Washington has also called on the fund to pay closer attention to member countries' efforts to affect exchange rates and other imbalances that harm the United States.

Lagarde said on Thursday that the fund would press for "a fair and level playing field," adding that that meant "no use of distortive measures, no protectionist measures going forward."

But she also used the occasion to renew her organisation's warnings against the lure of protectionism while hailing the global economy's improving outlook.

The fund this week bumped up its forecasts for global growth slightly to 3.5 per cent for this year, a rare upward revision reflecting a rosier view of conditions in Asia and Europe.

"The IMF is not a trade organisation, but we are concerned about trade because it has been a major engine for growth," Lagarde said.

The fund has had to contend with rising political currents on both sides of the Atlantic that threaten to upend the prevailing international order on trade.

Major candidates in elections due to be held in France this weekend are opposed to trade integration and US President Donald Trump has vowed to renegotiate or exit from the North American Free Trade Agreement.

In her opening remarks, Lagarde acknowledged the discontents of globalisation and the political winds it has whipped up in recent years, saying the fund would press for policies that make growth more equitable.

"We need to make sure that this momentum is sustained and that we continue to have that growth and, more importantly, that that growth is shared more equitably," Lagarde said.

That includes fairer taxation, job training assistance and infrastructure investment as well as forward-looking measures to address unsustainable debt and pension schemes, she said.

"All countries, of course, should guard against what I have called the self-inflicted wounds, such as restrictions, subsidies and other trade distortions that reduce competition and economic openness," Lagarde said.

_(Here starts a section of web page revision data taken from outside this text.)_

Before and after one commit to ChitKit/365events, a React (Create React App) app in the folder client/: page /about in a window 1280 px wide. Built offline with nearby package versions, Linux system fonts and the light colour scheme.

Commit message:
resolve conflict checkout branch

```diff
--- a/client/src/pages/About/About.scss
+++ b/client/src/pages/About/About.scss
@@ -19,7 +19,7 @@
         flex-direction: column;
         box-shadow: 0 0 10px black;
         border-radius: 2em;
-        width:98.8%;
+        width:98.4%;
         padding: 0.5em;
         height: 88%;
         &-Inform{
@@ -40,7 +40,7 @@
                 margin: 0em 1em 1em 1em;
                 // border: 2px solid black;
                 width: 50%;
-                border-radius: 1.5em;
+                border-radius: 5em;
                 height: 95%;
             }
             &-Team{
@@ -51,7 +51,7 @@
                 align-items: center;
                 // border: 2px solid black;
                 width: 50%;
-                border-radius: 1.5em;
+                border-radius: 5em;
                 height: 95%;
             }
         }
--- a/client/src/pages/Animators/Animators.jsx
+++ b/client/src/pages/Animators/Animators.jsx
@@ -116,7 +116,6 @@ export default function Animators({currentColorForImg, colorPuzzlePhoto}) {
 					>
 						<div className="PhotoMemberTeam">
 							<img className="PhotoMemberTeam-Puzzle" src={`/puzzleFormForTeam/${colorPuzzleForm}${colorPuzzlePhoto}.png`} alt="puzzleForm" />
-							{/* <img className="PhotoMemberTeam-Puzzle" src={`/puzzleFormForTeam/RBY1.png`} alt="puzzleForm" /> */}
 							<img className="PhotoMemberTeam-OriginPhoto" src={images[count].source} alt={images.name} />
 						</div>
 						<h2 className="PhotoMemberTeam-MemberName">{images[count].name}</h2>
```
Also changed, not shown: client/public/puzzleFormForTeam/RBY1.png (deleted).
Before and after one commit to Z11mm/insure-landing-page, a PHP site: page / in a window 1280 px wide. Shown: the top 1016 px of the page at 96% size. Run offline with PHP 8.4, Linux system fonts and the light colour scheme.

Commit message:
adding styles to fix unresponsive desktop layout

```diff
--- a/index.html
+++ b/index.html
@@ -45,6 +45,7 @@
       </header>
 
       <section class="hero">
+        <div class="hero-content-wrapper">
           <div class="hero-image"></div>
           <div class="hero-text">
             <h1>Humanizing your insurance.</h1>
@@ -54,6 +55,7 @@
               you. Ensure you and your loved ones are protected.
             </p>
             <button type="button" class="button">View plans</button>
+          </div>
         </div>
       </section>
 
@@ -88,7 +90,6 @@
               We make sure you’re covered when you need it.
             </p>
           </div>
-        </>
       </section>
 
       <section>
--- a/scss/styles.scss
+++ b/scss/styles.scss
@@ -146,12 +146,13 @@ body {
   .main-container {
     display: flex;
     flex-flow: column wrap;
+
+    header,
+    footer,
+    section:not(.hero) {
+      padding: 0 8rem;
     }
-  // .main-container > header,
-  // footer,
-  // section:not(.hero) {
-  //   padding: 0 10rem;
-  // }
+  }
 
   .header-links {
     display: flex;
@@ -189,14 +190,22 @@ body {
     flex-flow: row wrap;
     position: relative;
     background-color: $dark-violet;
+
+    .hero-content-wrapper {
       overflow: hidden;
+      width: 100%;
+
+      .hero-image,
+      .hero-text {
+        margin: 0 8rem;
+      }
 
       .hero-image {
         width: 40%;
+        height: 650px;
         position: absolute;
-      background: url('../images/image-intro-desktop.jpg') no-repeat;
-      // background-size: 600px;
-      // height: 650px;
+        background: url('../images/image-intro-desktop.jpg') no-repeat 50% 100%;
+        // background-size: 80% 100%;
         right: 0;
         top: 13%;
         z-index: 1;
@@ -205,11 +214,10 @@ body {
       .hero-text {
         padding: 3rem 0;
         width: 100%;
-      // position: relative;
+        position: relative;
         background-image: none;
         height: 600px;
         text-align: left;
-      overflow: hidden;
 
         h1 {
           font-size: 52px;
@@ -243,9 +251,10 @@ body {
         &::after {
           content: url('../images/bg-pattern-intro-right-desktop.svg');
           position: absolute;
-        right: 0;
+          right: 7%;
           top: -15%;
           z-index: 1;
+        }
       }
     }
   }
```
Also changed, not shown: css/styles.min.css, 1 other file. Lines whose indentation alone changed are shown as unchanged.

"We are very pleased to see that trade is picking up. Is trade going to continue to increase and grow? We do so think so," she added.

"Is there room to improve that? Of course."